On a Personal Note
I didn’t distribute a newsletter last week due to my attending an annual industry conference – National Association of Active Investment Managers (NAAIM). The time spent was extremely beneficial and useful. I made new friends, learned about a variety of things that will help me in my business, and left energized and motivated.
One of the things I learned is that my newsletters are boring and overly technical. I pretty much knew this already, but I enjoy the technical aspect of my job and have a hard time toning that down. I still plan to have a technical section in my newsletters, but hopefully I can successfully add some content that will appeal to those of you that would rather just get the Bottom Line.
There you have it. I have vowed to “try” to change and not be as boring. So if you notice some differences going forward, that is the reason. If you have any suggestions or comments, I would welcome them.

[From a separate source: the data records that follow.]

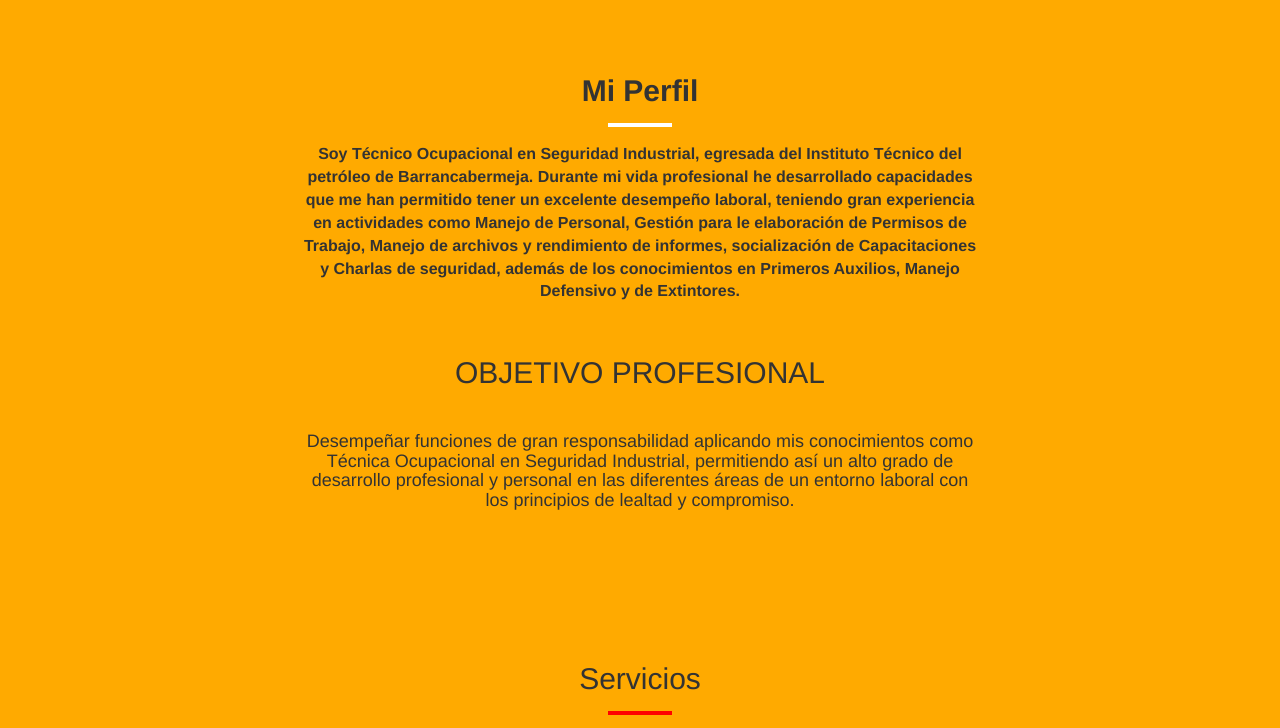
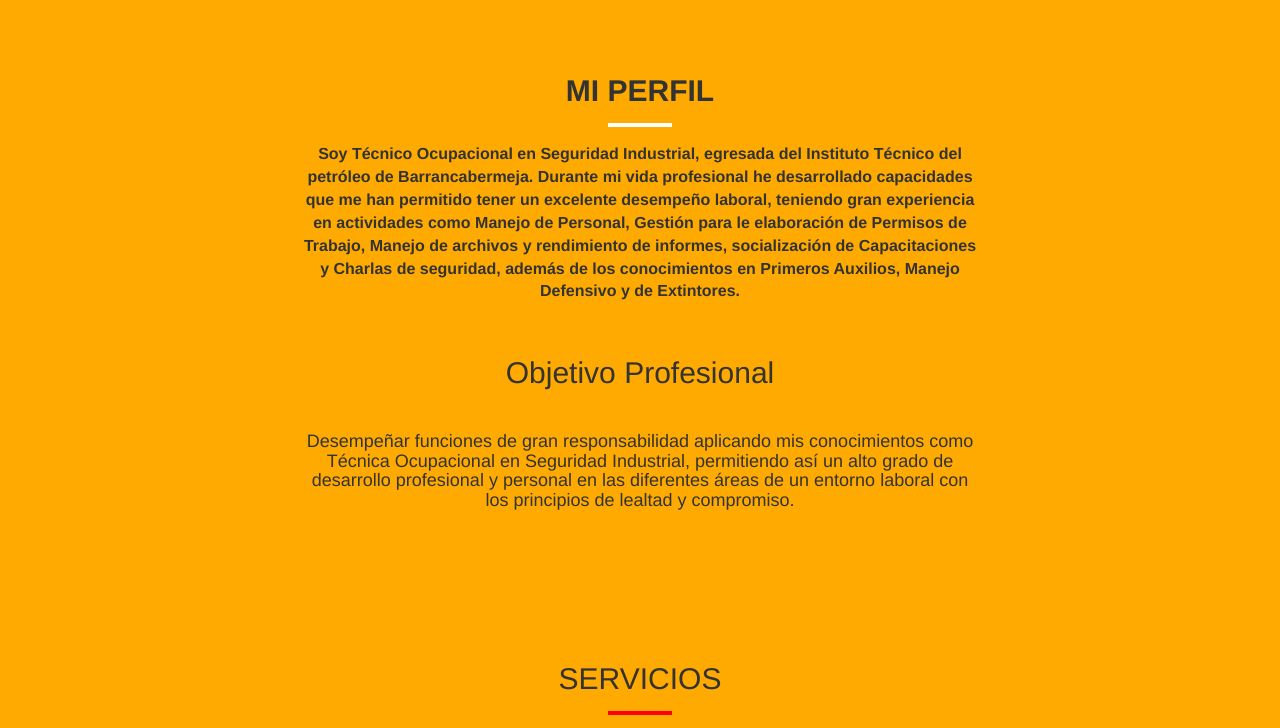
Before and after one commit to herlendyhseq/herlendyhseq, a plain HTML site: page index.html in a window 1280 px wide. Shown: the part 598-1326 px from the top of the page. Drawn offline with Linux system fonts and the light colour scheme.

Commit message:
Update index.html

```diff
--- a/index.html
+++ b/index.html
@@ -47,7 +47,7 @@
 		<section class="bg-portafolio" >
 			<div class="container">
 				<div id="sobremi" class="text-center col-xs-12">
-						<h2 class="text-black"><strong>Mi Perfil</strong></h2>
+						<h2 class="text-black"><strong>MI PERFIL</strong></h2>
 					<div class="line-white"></div>
 					<div class="text-opacity"><strong>
 
@@ -56,7 +56,7 @@
 					</p>
 
 					 </div>
-					<br> <h2> OBJETIVO PROFESIONAL </h2></br>
+					<br> <h2> Objetivo Profesional</h2></br>
 					<h4> Desempeñar funciones de gran responsabilidad aplicando mis conocimientos como Técnica Ocupacional en Seguridad Industrial, permitiendo así un alto grado de desarrollo profesional y personal en las diferentes áreas de un entorno laboral con los principios de lealtad y compromiso.</h4>
 				</div>
 			</div>
@@ -64,7 +64,7 @@
 		<!--servicios-->
 		<section id="servicios" class="servicios text-center">
 			<div class="container">
-				<h2>Servicios</h2>
+				<h2>SERVICIOS</h2>
 				<div class="line"></div>
 				<div class="row">
 					<div class="col-xs-12 col-md-3">
```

Two weeks ago I wrote:
“Intermediate term, stocks look like they are poised to continue to trend higher. However, short-term we could see some weakness which would provide a better entry point to add more aggressive, stock correlated funds to our portfolios.”
This short-term weakness seems to be playing out now.
The majority of the market internals that I monitor are still bearish. Momentum is bearish but overextended to the downside on a short-term basis, breadth indicators are bearish, seasonality is not favorable (Sell in May and Go Away), fear in the market (VIX) has turned back up after dropping to levels typical of market tops, and international markets are rolling over.
Here are a couple of those charts, starting with market breadth. The top portion of the chart is the S&P 500 and four breadth indicators are below it. The top three are all currently trending down and the bottom one (NYSE High – Low Index) just turned up. In total I look at this as bearish.
Below is a momentum chart. The top panel is the S&P 500 and below it are various momentum indicators. The one right below the S&P 500 is the 21 Day Rate of Change Oscillator. There are different ways to use this chart, but in this case I am looking at zero crossovers. A move down through zero from above would be a bearish signal and the opposite would be a bullish signal. I have shaded the areas where the indicator was above zero in green and below in red.
While the 21 Day Rate of Change Indicator has not crossed zero yet, it is trending down and it would not take much for it to fall into negative territory from here.
The two other momentum indicators have been falling but are starting to turn up. It is too early to make anything of this yet; however it bears watching this week.
The Bottom Line
The stock market has been falling the past 2.5 weeks which is minor given the previous advance. However, most of the market indicators that I monitor are suggesting that it is not yet safe to move back into stocks. Because of this, I view risk in the stock market to be somewhat elevated.
Most Aggressive and Conservative accounts are invested in High Yield Municipal Bond and Floating Rate funds. These funds are trending up with very low volatility and have not fallen with the stock market over the past few weeks.
I am waiting for market internals to improve before reallocating client accounts into funds that are more stock market correlated.
Craig Thompson, ChFC
Asset Solutions Advisory Services, Inc. is a Fee-Only Registered Investment Advisor specializing in helping the needs of retirees, those nearing retirement, and other investors with similar investment goals.
We are an “active” money manager that looks to generate steady long-term returns, while protecting clients from large losses during major market corrections.